> **Source data**:
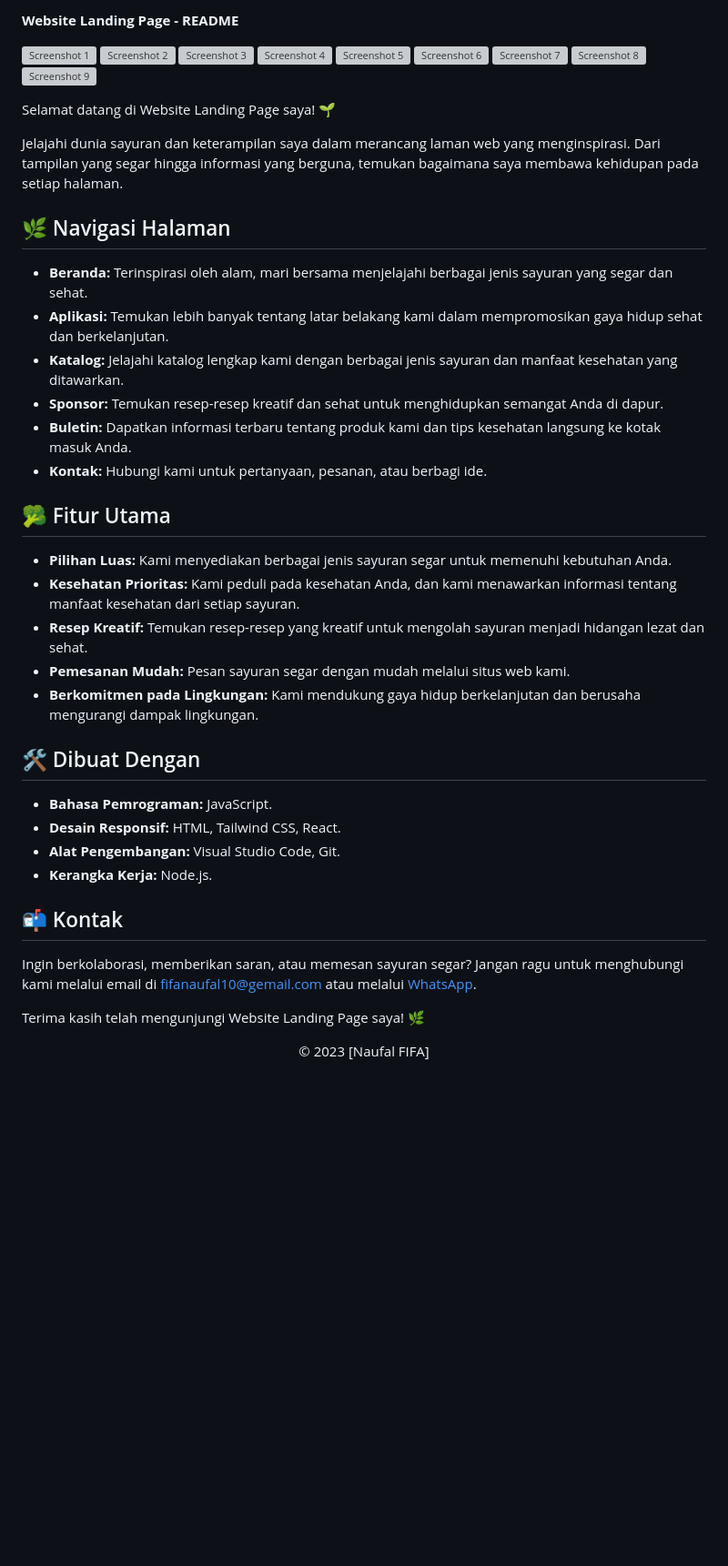
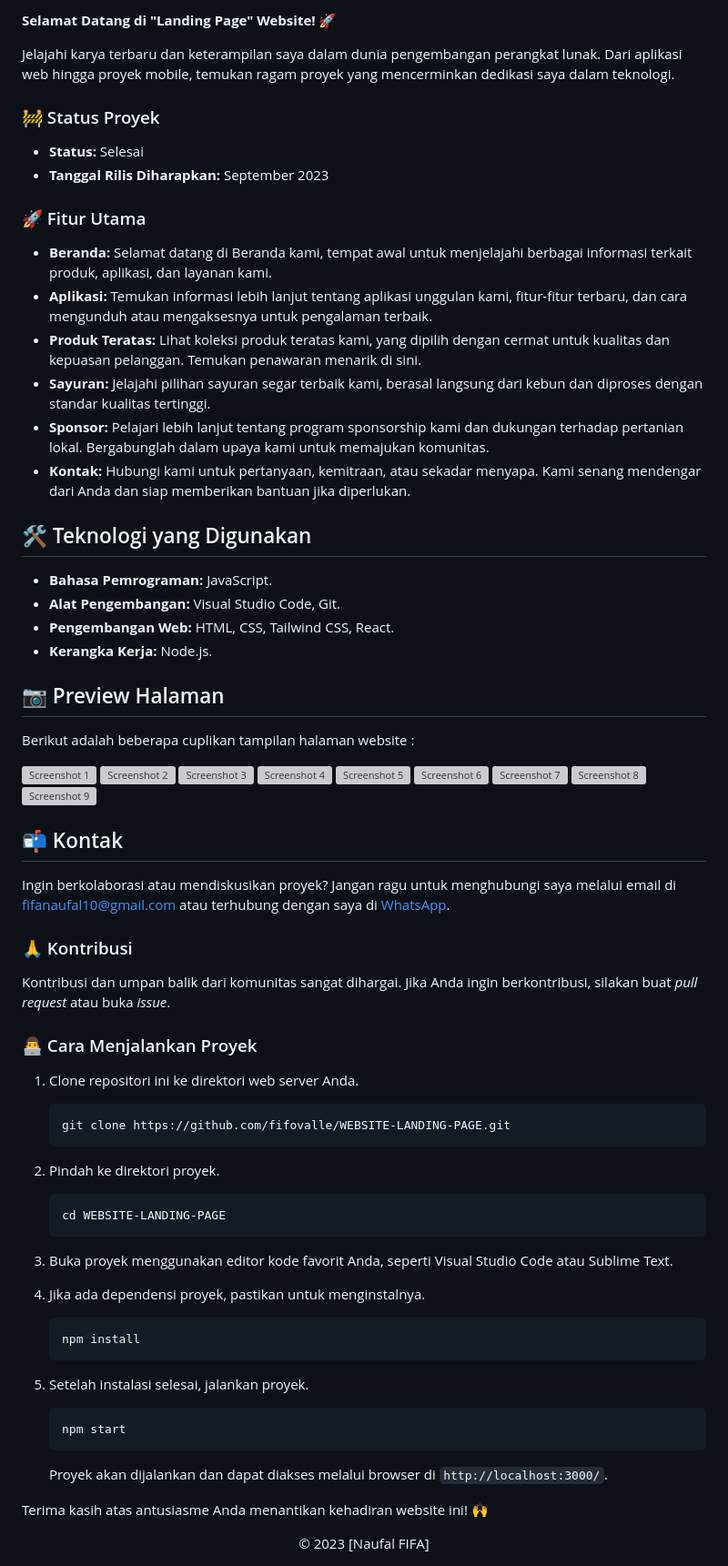
Before and after one commit to fifovalle/WEBSITE-LANDING-PAGE, a Markdown page: README.md, the part around the change. Shown at 91% size. Drawn GitHub-style; blank space fills up the shorter version; grey boxes are pictures that could not be loaded.

Commit message:
Memodifikasi file readme

````diff
--- a/README.md
+++ b/README.md
@@ -1,4 +1,31 @@
-**Website Landing Page - README**
+**Selamat Datang di "Landing Page" Website! 🚀**
+
+Jelajahi karya terbaru dan keterampilan saya dalam dunia pengembangan perangkat lunak. Dari aplikasi web hingga proyek mobile, temukan ragam proyek yang mencerminkan dedikasi saya dalam teknologi.
+
+### 🚧 Status Proyek
+
+- **Status:** Selesai
+- **Tanggal Rilis Diharapkan:** September 2023
+
+### 🚀 Fitur Utama
+
+- **Beranda:** Selamat datang di Beranda kami, tempat awal untuk menjelajahi berbagai informasi terkait produk, aplikasi, dan layanan kami.
+- **Aplikasi:** Temukan informasi lebih lanjut tentang aplikasi unggulan kami, fitur-fitur terbaru, dan cara mengunduh atau mengaksesnya untuk pengalaman terbaik.
+- **Produk Teratas:** Lihat koleksi produk teratas kami, yang dipilih dengan cermat untuk kualitas dan kepuasan pelanggan. Temukan penawaran menarik di sini.
+- **Sayuran:** Jelajahi pilihan sayuran segar terbaik kami, berasal langsung dari kebun dan diproses dengan standar kualitas tertinggi.
+- **Sponsor:** Pelajari lebih lanjut tentang program sponsorship kami dan dukungan terhadap pertanian lokal. Bergabunglah dalam upaya kami untuk memajukan komunitas.
+- **Kontak:** Hubungi kami untuk pertanyaan, kemitraan, atau sekadar menyapa. Kami senang mendengar dari Anda dan siap memberikan bantuan jika diperlukan.
+
+## 🛠️ Teknologi yang Digunakan
+
+- **Bahasa Pemrograman:** JavaScript.
+- **Alat Pengembangan:** Visual Studio Code, Git.
+- **Pengembangan Web:** HTML, CSS, Tailwind CSS, React.
+- **Kerangka Kerja:** Node.js.
+
+## 📷 Preview Halaman
+
+Berikut adalah beberapa cuplikan tampilan halaman website :
 
 ![Screenshot 1](https://github.com/fifovalle/WEBSITE-LANDING-PAGE/assets/90078068/5028f086-5cdc-4264-8b67-4854fefc1bed)
 ![Screenshot 2](https://github.com/fifovalle/WEBSITE-LANDING-PAGE/assets/90078068/65c5506e-8bf0-406a-ae6b-f0948637cc30)
@@ -10,39 +37,45 @@
 ![Screenshot 8](https://github.com/fifovalle/WEBSITE-LANDING-PAGE/assets/90078068/7a24594b-76cb-4029-b70c-eea054fb52f6)
 ![Screenshot 9](https://github.com/fifovalle/WEBSITE-LANDING-PAGE/assets/90078068/6951ff72-b9d4-4a1f-895d-56ab84585137)
 
-Selamat datang di Website Landing Page saya! 🌱
-
-Jelajahi dunia sayuran dan keterampilan saya dalam merancang laman web yang menginspirasi. Dari tampilan yang segar hingga informasi yang berguna, temukan bagaimana saya membawa kehidupan pada setiap halaman.
-
-## 🌿 Navigasi Halaman
-
-- **Beranda:** Terinspirasi oleh alam, mari bersama menjelajahi berbagai jenis sayuran yang segar dan sehat.
-- **Aplikasi:** Temukan lebih banyak tentang latar belakang kami dalam mempromosikan gaya hidup sehat dan berkelanjutan.
-- **Katalog:** Jelajahi katalog lengkap kami dengan berbagai jenis sayuran dan manfaat kesehatan yang ditawarkan.
-- **Sponsor:** Temukan resep-resep kreatif dan sehat untuk menghidupkan semangat Anda di dapur.
-- **Buletin:** Dapatkan informasi terbaru tentang produk kami dan tips kesehatan langsung ke kotak masuk Anda.
-- **Kontak:** Hubungi kami untuk pertanyaan, pesanan, atau berbagi ide.
-
-## 🥦 Fitur Utama
-
-- **Pilihan Luas:** Kami menyediakan berbagai jenis sayuran segar untuk memenuhi kebutuhan Anda.
-- **Kesehatan Prioritas:** Kami peduli pada kesehatan Anda, dan kami menawarkan informasi tentang manfaat kesehatan dari setiap sayuran.
-- **Resep Kreatif:** Temukan resep-resep yang kreatif untuk mengolah sayuran menjadi hidangan lezat dan sehat.
-- **Pemesanan Mudah:** Pesan sayuran segar dengan mudah melalui situs web kami.
-- **Berkomitmen pada Lingkungan:** Kami mendukung gaya hidup berkelanjutan dan berusaha mengurangi dampak lingkungan.
-
-## 🛠️ Dibuat Dengan
-
-- **Bahasa Pemrograman:** JavaScript.
-- **Desain Responsif:** HTML, Tailwind CSS, React.
-- **Alat Pengembangan:** Visual Studio Code, Git.
-- **Kerangka Kerja:** Node.js.
-
 ## 📬 Kontak
 
-Ingin berkolaborasi, memberikan saran, atau memesan sayuran segar? Jangan ragu untuk menghubungi kami melalui email di [fifanaufal10@gemail.com](mailto:fifanaufal10@gmail.com) atau melalui [WhatsApp](https://wa.me/+6281223652490).
+Ingin berkolaborasi atau mendiskusikan proyek? Jangan ragu untuk menghubungi saya melalui email di [fifanaufal10@gmail.com](mailto:fifanaufal10@gmail.com) atau terhubung dengan saya di [WhatsApp](https://wa.me/+6281223652490).
 
-Terima kasih telah mengunjungi Website Landing Page saya! 🌿
+### 🙏 Kontribusi
+
+Kontribusi dan umpan balik dari komunitas sangat dihargai. Jika Anda ingin berkontribusi, silakan buat _pull request_ atau buka _issue_.
+
+### 👨‍💻 Cara Menjalankan Proyek
+
+1. Clone repositori ini ke direktori web server Anda.
+
+   ```bash
+   git clone https://github.com/fifovalle/WEBSITE-LANDING-PAGE.git
+   ```
+
+2. Pindah ke direktori proyek.
+
+   ```bash
+   cd WEBSITE-LANDING-PAGE
+   ```
+
+3. Buka proyek menggunakan editor kode favorit Anda, seperti Visual Studio Code atau Sublime Text.
+
+4. Jika ada dependensi proyek, pastikan untuk menginstalnya.
+
+   ```bash
+   npm install
+   ```
+
+5. Setelah instalasi selesai, jalankan proyek.
+
+   ```bash
+   npm start
+   ```
+
+   Proyek akan dijalankan dan dapat diakses melalui browser di `http://localhost:3000/`.
+
+Terima kasih atas antusiasme Anda menantikan kehadiran website ini! 🙌
 
 <div align="center">
   &copy; 2023 [Naufal FIFA]
````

> **Directions for this task**:
Tally the lines in the records containing the string "https"; output only the tally.

> **Result**:
7